**Change detection data**
+ + + + + + +

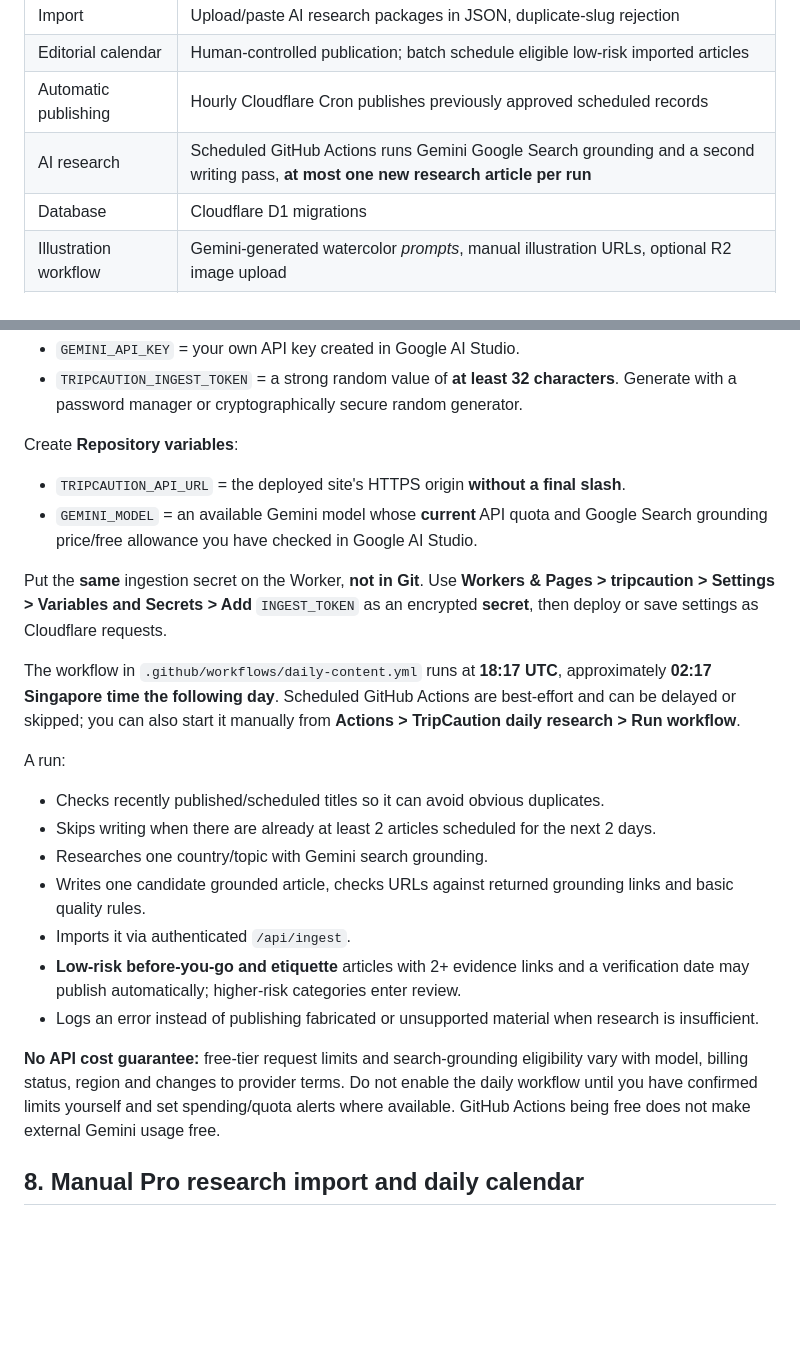
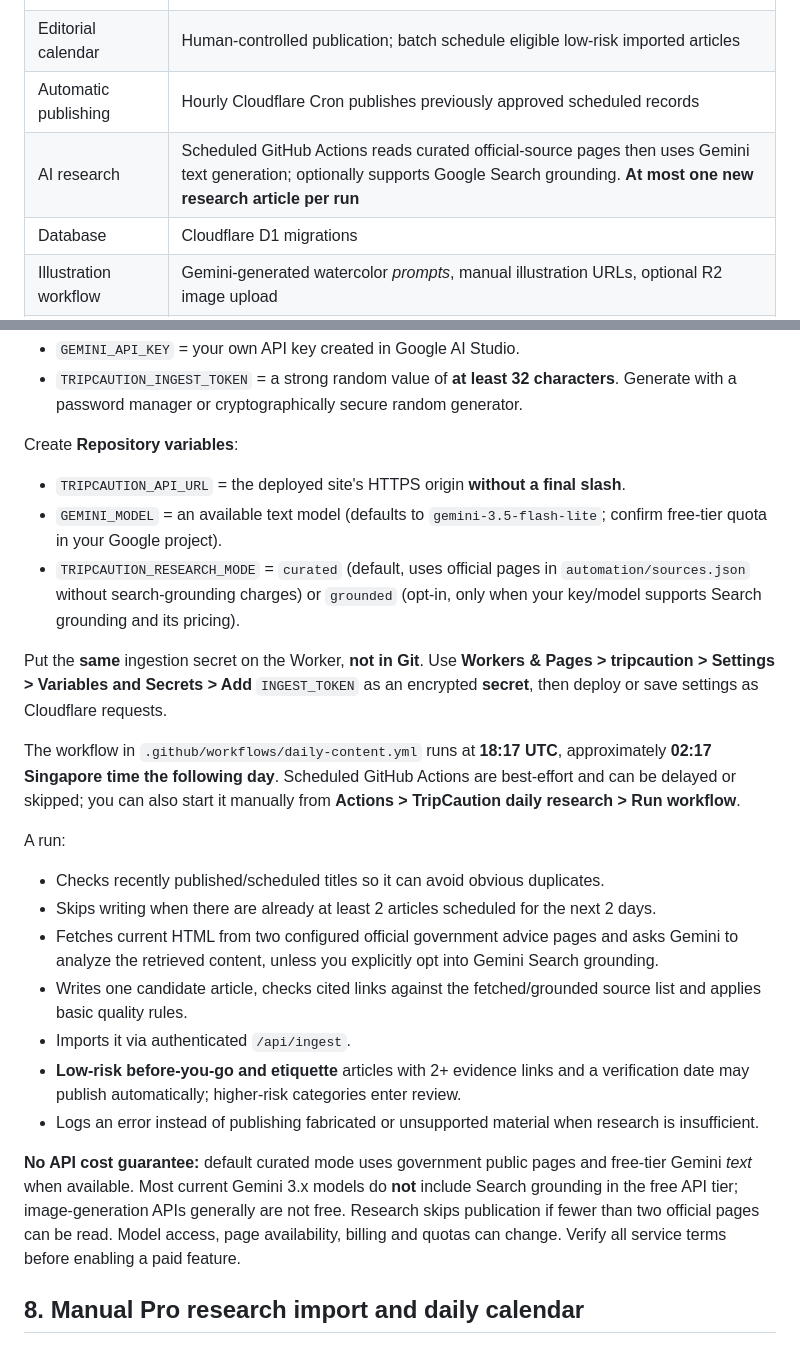
Before and after one commit to kevin4relocate/TripCaution, a Markdown page: README.md, 2 parts joined by grey strips. GitHub-like rendering; blank space fills up the shorter version.

Commit message:
docs: accurately describe no-charge curated research mode and Gemini API costs

```diff
--- a/README.md
+++ b/README.md
@@ -12,7 +12,7 @@ TripCaution is a Cloudflare Workers application with a GitHub Actions/Gemini res
 | Import | Upload/paste AI research packages in JSON, duplicate-slug rejection |
 | Editorial calendar | Human-controlled publication; batch schedule eligible low-risk imported articles |
 | Automatic publishing | Hourly Cloudflare Cron publishes previously approved scheduled records |
-| AI research | Scheduled GitHub Actions runs Gemini Google Search grounding and a second writing pass, **at most one new research article per run** |
+| AI research | Scheduled GitHub Actions reads curated official-source pages then uses Gemini text generation; optionally supports Google Search grounding. **At most one new research article per run** |
 | Database | Cloudflare D1 migrations |
 | Illustration workflow | Gemini-generated watercolor *prompts*, manual illustration URLs, optional R2 image upload |
 | Safety | Admin Access JWT validation, bot token, source gate, manual review of sensitive categories, HTML escaping, audit log |
@@ -127,7 +127,8 @@ Create **Repository secrets**:
 
 Create **Repository variables**:
 - `TRIPCAUTION_API_URL` = the deployed site's HTTPS origin **without a final slash**.
-- `GEMINI_MODEL` = an available Gemini model whose **current** API quota and Google Search grounding price/free allowance you have checked in Google AI Studio.
+- `GEMINI_MODEL` = an available text model (defaults to `gemini-3.5-flash-lite`; confirm free-tier quota in your Google project).
+- `TRIPCAUTION_RESEARCH_MODE` = `curated` (default, uses official pages in `automation/sources.json` without search-grounding charges) or `grounded` (opt-in, only when your key/model supports Search grounding and its pricing).
 
 Put the **same** ingestion secret on the Worker, **not in Git**. Use **Workers & Pages > tripcaution > Settings > Variables and Secrets > Add** `INGEST_TOKEN` as an encrypted **secret**, then deploy or save settings as Cloudflare requests.
 
@@ -136,13 +137,13 @@ The workflow in `.github/workflows/daily-content.yml` runs at **18:17 UTC**, app
 A run:
 - Checks recently published/scheduled titles so it can avoid obvious duplicates.
 - Skips writing when there are already at least 2 articles scheduled for the next 2 days.
-- Researches one country/topic with Gemini search grounding.
-- Writes one candidate grounded article, checks URLs against returned grounding links and basic quality rules.
+- Fetches current HTML from two configured official government advice pages and asks Gemini to analyze the retrieved content, unless you explicitly opt into Gemini Search grounding.
+- Writes one candidate article, checks cited links against the fetched/grounded source list and applies basic quality rules.
 - Imports it via authenticated `/api/ingest`.
 - **Low-risk before-you-go and etiquette** articles with 2+ evidence links and a verification date may publish automatically; higher-risk categories enter review.
 - Logs an error instead of publishing fabricated or unsupported material when research is insufficient.
 
-**No API cost guarantee:** free-tier request limits and search-grounding eligibility vary with model, billing status, region and changes to provider terms. Do not enable the daily workflow until you have confirmed limits yourself and set spending/quota alerts where available. GitHub Actions being free does not make external Gemini usage free.
+**No API cost guarantee:** default curated mode uses government public pages and free-tier Gemini *text* when available. Most current Gemini 3.x models do **not** include Search grounding in the free API tier; image-generation APIs generally are not free. Research skips publication if fewer than two official pages can be read. Model access, page availability, billing and quotas can change. Verify all service terms before enabling a paid feature.
 
 ## 8. Manual Pro research import and daily calendar
 
```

+ + + + + + +

**ASSIGNMENT**
Pick each line holding the word "publishing" out of the data and copy it.

**ANSWER TO THIS PROBLEM**
 | Automatic publishing | Hourly Cloudflare Cron publishes previously approved scheduled records |
 - Logs an error instead of publishing fabricated or unsupported material when research is insufficient.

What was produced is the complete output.